-- YOUR INSTRUCTIONS --
Determine how many lines of the entries contain "processing". Reply with that number alone.

(EXERCISE MATERIAL Opens)

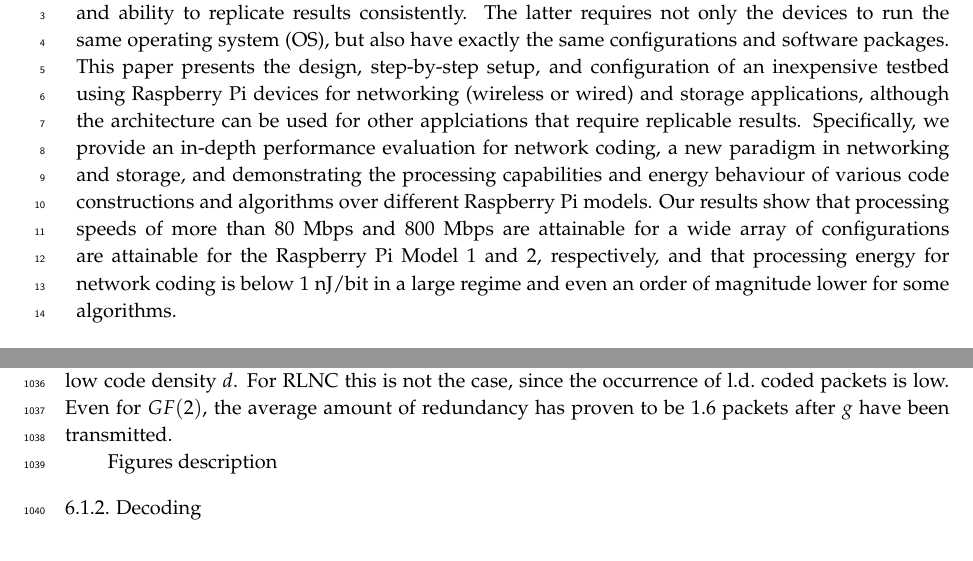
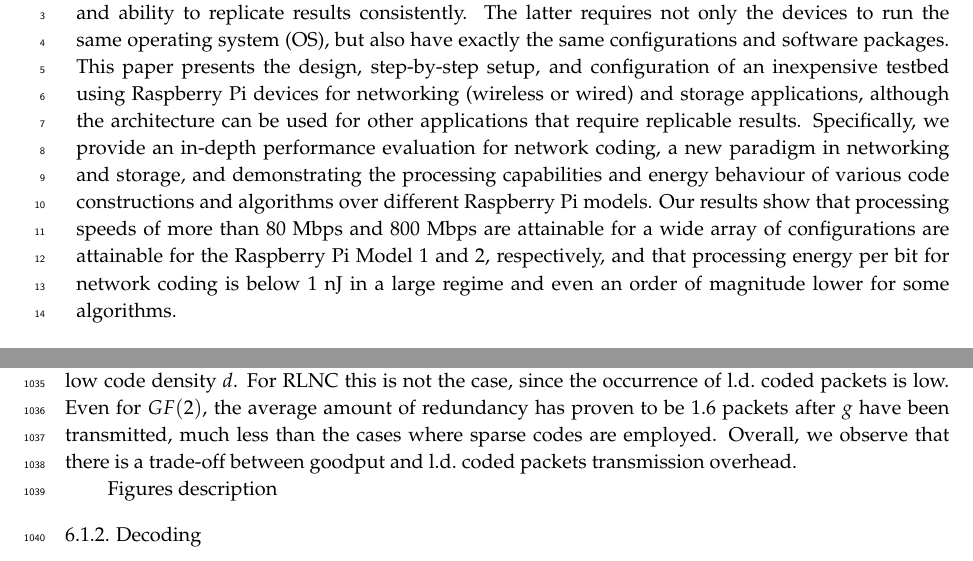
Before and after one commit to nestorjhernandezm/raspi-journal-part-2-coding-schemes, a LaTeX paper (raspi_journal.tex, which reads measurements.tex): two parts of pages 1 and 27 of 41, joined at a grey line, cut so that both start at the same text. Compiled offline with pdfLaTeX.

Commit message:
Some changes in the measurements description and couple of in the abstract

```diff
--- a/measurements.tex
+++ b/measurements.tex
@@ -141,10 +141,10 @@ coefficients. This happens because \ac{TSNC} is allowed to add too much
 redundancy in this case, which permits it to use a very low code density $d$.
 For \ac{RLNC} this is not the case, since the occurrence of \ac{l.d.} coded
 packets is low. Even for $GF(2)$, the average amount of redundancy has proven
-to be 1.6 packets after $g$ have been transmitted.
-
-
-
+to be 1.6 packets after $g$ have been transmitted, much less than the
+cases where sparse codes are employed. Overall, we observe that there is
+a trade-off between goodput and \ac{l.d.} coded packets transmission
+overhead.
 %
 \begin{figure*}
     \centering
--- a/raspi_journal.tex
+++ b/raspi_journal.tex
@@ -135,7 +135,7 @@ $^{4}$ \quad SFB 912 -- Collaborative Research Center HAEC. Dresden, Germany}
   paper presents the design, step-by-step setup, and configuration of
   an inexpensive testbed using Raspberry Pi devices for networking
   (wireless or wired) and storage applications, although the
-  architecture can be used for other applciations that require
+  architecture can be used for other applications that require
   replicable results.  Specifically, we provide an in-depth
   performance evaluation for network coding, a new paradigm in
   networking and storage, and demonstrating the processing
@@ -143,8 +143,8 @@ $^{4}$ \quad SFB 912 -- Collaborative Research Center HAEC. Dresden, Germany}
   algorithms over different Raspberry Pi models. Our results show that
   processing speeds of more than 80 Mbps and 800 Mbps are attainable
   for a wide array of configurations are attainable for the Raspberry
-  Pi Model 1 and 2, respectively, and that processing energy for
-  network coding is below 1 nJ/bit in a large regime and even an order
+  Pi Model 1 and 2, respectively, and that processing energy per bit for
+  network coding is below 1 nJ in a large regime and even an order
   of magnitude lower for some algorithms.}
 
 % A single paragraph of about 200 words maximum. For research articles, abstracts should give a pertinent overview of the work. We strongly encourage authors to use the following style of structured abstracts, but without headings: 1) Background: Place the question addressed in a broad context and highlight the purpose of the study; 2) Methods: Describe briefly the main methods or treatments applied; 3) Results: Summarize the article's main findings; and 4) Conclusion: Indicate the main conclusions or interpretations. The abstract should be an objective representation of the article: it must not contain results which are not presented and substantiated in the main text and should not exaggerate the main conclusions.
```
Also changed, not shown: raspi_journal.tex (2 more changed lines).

(EXERCISE MATERIAL Closes)

-- YOUR SOLUTION --
4